Study examines the best and worst cities for people with disabilities

City living
City living

In observance of Disability Awareness Month, WalletHub has released a new study, ranking the nation’s 150 largest cities on the basis of which has the most “suitable conditions for people with disabilities.”

The study measured each city using 23 key metrics, which can be divided into three main categories. First, the study examined each city’s economic environment, including housing affordability, cost of living and employment rate for people with disabilities, among other factors. Second, the study looked at the quality of life the city offers, which includes everything from the cities’ walkability and park accessibility to the number of special education teachers. Third, the study analyzed each city’s health care quality and accessibility.

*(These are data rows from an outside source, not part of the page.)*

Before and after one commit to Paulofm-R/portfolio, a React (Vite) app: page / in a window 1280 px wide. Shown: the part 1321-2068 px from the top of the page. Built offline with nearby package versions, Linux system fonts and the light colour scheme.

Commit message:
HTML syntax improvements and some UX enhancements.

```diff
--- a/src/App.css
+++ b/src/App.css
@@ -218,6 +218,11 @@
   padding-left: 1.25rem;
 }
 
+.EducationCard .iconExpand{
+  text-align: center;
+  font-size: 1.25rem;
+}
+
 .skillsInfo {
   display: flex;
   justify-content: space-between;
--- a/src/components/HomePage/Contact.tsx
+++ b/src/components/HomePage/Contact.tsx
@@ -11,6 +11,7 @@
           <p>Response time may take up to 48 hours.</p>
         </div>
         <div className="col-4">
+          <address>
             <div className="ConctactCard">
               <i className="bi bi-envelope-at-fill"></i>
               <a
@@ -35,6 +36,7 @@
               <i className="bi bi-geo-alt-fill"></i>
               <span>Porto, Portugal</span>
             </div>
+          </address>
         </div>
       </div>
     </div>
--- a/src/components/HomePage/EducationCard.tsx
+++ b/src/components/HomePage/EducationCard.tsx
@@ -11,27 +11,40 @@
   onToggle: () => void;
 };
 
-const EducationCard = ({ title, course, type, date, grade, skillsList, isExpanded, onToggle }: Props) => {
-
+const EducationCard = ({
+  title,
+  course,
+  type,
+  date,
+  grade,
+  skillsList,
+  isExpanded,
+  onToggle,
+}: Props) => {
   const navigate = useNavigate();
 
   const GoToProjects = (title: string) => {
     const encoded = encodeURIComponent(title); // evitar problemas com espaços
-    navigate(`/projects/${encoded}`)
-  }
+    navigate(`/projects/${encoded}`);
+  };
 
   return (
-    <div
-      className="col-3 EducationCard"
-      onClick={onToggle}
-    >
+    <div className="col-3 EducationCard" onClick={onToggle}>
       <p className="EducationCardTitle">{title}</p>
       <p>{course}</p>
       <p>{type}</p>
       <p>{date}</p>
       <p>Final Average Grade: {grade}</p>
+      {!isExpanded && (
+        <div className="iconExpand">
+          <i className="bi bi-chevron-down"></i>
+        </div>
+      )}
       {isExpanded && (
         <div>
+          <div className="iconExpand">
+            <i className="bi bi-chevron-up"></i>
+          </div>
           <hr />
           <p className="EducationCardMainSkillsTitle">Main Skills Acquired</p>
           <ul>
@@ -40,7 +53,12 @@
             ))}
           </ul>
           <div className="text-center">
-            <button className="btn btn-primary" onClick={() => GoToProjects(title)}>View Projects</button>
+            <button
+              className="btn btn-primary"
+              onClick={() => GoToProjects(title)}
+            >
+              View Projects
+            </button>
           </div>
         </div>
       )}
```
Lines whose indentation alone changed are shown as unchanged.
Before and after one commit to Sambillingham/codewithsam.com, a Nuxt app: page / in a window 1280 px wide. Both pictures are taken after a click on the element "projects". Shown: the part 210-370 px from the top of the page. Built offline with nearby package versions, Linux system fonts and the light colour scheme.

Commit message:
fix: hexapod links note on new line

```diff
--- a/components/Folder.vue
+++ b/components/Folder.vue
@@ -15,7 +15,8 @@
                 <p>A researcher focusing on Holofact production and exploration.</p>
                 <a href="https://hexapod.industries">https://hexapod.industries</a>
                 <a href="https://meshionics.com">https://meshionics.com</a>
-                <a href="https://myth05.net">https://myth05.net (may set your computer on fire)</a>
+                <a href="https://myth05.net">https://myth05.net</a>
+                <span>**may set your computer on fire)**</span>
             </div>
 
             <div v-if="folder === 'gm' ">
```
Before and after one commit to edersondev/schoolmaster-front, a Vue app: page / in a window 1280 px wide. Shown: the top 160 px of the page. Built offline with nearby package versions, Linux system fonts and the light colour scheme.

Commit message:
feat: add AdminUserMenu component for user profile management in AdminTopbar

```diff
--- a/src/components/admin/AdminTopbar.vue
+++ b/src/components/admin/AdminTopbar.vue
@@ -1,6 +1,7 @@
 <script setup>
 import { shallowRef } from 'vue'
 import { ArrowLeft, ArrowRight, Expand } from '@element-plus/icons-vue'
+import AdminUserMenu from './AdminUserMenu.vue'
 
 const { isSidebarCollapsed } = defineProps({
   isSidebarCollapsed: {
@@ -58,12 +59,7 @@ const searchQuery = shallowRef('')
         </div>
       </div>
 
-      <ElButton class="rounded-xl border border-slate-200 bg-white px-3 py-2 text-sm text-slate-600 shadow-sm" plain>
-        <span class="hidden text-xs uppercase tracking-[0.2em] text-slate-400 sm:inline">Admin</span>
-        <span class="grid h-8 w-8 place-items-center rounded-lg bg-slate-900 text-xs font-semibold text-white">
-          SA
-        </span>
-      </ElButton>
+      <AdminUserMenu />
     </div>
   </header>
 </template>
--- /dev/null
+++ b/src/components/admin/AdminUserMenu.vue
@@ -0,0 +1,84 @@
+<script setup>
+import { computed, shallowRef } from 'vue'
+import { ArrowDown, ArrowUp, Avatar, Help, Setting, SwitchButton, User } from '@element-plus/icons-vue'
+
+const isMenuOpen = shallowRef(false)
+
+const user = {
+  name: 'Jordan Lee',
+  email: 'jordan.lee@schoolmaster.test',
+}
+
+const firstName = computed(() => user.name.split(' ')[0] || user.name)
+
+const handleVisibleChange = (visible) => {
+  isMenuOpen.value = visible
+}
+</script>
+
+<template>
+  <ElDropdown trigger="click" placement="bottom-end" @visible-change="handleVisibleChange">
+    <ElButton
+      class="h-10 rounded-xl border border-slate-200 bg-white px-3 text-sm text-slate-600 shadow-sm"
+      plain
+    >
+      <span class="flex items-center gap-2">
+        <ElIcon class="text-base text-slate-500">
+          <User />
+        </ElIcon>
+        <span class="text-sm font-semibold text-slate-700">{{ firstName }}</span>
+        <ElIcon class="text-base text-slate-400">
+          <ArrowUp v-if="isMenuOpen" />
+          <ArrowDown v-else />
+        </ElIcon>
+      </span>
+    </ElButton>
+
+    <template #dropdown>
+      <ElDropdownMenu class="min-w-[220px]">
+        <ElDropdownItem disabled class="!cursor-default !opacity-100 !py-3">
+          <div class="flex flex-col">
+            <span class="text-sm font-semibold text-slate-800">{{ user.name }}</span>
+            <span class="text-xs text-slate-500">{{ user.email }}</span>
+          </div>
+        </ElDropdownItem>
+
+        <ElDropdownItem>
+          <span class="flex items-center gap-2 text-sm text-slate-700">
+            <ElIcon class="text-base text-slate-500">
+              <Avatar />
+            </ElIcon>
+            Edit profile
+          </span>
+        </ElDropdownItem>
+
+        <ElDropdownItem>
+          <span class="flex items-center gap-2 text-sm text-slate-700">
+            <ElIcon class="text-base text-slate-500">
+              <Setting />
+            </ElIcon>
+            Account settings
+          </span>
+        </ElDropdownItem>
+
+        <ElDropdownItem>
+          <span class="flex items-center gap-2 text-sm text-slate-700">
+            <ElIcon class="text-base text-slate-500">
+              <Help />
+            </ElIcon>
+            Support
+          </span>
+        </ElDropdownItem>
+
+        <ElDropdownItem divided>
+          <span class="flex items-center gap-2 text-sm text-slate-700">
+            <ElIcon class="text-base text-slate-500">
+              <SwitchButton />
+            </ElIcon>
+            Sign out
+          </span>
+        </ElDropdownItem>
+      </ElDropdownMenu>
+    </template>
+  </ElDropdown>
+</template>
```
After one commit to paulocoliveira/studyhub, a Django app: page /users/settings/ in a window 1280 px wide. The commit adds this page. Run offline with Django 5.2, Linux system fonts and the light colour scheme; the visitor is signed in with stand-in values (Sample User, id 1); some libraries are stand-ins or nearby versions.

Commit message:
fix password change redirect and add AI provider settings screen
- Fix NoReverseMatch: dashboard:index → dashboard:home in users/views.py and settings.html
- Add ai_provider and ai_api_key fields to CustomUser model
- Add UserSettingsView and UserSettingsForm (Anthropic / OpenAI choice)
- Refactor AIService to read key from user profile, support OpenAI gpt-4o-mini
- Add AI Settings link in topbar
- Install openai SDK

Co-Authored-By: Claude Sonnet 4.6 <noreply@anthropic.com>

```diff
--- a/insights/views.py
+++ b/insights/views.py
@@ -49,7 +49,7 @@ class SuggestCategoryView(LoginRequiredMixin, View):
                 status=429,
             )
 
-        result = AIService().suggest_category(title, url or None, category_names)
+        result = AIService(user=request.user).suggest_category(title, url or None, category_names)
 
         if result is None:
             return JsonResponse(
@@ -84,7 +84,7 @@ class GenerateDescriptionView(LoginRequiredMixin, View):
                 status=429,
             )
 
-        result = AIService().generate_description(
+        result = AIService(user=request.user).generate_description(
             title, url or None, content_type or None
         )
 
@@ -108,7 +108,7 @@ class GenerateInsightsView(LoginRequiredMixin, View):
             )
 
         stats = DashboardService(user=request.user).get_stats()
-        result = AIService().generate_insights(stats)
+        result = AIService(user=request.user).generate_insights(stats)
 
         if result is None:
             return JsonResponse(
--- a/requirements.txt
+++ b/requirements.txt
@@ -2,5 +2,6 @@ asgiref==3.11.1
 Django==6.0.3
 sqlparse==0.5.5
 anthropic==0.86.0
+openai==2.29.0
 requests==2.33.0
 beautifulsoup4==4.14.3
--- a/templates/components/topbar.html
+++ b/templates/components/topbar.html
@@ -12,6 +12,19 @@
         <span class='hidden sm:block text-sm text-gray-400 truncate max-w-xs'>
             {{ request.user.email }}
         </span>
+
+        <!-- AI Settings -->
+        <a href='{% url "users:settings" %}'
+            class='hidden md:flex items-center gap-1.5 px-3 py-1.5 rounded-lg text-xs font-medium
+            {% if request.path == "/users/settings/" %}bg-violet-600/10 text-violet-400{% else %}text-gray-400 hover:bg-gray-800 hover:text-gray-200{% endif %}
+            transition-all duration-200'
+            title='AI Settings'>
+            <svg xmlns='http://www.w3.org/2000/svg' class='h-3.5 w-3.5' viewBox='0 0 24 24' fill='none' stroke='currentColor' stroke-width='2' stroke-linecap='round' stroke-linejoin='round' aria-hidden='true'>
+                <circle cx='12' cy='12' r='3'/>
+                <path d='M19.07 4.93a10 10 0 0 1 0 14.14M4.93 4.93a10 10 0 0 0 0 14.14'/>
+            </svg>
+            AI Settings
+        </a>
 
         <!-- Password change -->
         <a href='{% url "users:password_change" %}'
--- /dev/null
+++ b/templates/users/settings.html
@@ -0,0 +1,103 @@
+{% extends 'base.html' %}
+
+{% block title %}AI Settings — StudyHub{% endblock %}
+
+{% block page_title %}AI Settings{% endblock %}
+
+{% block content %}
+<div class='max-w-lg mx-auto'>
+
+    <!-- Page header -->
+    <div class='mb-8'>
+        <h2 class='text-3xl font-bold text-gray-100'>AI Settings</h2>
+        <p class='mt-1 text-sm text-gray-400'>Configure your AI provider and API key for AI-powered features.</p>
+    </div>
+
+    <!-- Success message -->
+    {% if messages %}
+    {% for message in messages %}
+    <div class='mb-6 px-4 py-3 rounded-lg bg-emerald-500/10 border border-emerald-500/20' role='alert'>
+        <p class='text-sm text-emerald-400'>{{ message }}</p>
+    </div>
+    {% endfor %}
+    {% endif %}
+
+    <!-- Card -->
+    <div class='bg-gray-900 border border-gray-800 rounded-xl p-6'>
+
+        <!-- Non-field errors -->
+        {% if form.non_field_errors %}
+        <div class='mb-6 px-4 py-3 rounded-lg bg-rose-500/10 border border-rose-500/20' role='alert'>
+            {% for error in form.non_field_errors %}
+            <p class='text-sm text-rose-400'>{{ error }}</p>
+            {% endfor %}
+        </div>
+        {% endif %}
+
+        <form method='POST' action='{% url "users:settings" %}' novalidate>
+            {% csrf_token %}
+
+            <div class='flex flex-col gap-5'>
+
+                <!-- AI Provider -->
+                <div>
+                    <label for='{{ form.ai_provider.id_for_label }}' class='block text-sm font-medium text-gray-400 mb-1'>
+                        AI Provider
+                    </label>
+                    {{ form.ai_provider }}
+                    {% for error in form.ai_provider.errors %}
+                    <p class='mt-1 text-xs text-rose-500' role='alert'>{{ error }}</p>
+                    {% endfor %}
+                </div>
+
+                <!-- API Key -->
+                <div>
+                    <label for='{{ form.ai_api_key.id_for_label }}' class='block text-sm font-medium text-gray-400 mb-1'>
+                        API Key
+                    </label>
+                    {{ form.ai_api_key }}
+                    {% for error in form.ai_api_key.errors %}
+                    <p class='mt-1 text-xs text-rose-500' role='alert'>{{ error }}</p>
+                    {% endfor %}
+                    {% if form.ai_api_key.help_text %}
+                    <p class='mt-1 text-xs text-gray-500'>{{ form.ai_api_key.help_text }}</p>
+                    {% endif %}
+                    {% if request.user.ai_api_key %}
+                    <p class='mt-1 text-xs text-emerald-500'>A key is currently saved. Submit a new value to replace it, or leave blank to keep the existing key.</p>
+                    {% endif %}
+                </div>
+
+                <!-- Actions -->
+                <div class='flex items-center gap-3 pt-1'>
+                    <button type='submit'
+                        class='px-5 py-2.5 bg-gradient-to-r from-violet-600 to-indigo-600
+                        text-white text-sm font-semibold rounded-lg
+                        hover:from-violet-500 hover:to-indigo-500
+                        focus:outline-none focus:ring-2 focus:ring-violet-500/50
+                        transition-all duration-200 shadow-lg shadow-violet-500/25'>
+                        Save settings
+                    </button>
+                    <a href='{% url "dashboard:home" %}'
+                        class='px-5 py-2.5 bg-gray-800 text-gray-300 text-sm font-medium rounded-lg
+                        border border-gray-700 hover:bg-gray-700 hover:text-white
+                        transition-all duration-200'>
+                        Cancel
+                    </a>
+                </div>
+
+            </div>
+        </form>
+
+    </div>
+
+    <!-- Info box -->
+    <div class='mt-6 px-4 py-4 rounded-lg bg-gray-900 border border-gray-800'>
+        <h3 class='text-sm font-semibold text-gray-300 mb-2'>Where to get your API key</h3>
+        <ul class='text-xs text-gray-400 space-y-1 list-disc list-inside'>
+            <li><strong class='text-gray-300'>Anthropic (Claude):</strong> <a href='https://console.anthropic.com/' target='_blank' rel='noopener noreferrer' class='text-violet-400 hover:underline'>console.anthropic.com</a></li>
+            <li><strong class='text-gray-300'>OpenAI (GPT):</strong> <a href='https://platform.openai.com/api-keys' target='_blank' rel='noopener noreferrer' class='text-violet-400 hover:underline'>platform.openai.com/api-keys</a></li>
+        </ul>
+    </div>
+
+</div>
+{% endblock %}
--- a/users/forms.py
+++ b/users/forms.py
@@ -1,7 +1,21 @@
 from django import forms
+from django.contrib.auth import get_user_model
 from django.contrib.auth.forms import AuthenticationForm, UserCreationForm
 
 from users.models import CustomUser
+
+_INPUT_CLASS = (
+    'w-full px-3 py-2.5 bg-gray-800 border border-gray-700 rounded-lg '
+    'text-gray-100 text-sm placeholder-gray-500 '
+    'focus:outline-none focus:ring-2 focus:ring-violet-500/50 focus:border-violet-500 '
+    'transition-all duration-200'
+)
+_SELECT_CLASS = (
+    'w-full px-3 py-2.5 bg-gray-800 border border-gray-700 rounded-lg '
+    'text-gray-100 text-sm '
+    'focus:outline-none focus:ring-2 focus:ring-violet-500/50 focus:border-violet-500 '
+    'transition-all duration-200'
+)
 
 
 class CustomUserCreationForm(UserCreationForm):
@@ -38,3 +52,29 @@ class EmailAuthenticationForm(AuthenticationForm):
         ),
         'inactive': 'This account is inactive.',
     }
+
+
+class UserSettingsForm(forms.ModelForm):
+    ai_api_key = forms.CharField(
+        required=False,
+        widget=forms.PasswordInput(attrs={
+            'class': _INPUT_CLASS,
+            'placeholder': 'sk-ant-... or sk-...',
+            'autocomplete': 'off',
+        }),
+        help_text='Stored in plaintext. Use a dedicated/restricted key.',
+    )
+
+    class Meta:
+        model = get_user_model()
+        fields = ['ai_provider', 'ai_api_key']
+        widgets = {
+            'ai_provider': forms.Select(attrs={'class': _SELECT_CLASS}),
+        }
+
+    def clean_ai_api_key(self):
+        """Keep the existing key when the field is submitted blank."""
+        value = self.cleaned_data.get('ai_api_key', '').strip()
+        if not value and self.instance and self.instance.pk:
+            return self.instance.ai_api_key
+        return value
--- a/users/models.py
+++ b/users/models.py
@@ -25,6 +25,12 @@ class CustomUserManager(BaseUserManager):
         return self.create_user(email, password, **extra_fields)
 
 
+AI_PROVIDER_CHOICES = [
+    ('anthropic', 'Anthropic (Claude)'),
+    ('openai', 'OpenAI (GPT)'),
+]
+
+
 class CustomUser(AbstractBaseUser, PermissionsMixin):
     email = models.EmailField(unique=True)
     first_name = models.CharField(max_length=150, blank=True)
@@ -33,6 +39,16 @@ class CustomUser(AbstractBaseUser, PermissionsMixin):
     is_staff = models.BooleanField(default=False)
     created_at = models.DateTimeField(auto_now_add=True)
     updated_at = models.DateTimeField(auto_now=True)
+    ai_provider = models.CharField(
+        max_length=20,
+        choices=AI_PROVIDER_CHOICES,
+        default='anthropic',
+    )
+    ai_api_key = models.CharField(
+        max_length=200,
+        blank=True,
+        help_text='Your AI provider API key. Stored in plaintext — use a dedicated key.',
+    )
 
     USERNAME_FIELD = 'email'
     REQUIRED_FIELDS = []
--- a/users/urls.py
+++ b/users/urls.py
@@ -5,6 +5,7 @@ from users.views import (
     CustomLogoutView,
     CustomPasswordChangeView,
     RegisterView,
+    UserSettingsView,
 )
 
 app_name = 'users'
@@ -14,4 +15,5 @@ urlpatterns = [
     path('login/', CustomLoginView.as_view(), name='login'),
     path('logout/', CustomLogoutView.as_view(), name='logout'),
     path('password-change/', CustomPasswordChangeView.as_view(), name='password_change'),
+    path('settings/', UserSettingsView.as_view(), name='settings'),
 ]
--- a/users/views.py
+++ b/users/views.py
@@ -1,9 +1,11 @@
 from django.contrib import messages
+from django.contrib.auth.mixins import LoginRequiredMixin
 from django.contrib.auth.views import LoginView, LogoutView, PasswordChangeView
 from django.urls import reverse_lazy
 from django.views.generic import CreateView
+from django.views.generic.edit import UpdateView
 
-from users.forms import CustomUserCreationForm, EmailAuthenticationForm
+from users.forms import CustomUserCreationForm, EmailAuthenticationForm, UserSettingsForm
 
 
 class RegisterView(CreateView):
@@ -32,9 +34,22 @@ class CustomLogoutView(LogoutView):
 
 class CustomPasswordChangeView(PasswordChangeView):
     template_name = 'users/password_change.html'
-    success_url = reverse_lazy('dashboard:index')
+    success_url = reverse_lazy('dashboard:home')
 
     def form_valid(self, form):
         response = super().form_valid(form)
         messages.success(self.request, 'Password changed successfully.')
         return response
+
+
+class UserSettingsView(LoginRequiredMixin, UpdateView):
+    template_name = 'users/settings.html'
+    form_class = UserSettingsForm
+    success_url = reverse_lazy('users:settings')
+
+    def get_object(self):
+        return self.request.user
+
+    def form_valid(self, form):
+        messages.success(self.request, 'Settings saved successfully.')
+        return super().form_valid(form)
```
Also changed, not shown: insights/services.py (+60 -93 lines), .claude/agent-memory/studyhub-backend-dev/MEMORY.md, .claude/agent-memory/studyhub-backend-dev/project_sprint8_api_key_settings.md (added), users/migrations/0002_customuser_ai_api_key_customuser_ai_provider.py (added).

Topping the list was Overland Park, Kansas, due to its high ratings both for economic environment and health care access and quality. Also in the top five are Lubbock, Texas and Peoria, Scottsdale and Chandler, Arizona.

At the bottom lies Providence, Rhode Island, which ranked dead last for economic environment and almost as low for quality of life. Miami and Hialeah, Florida, and Las Vegas and North Las Vegas, all of which scored particularly low for health care access, rounded out the bottom five.

While the top third of the ranking mostly consist of mid-sized cities, a few major cities received high acclaim. Tampa Bay, Florida was ranked the eighth most suitable city, thanks in part to its high quality of life ranking. Baltimore was ranked fourteenth due its high marks for health care access and quality.

However, most of nation’s largest cities, such as New York, Los Angeles and Chicago, fell in the bottom third, which was most prominently the result of difficult economic environments.

The complete report can be viewed here.

One response to “Study examines the best and worst cities for people with disabilities

  1. It’s not just that NYC has a harsh economic environment and a high cost of living. It’s also much less accessible than people think, and the medical care, for all its vaunted reputation, is actually pretty bad, with a lot of doctors looking at their work as “just another job.” Also, the cutthroat competitiveness tends to breed ableism. You can’t work or exercise? Too damn bad, and somehow it must be your fault. And last but not least, if you don’t have the physical energy or capability to get to Manhattan from one of its more affordable boroughs and roam all around the island for the better part of a day without becoming completely exhausted, then unfortunately there is not that much to do. A lot of the “fun stuff” in NYC requires you to be able-bodied in some way.

Comments are closed.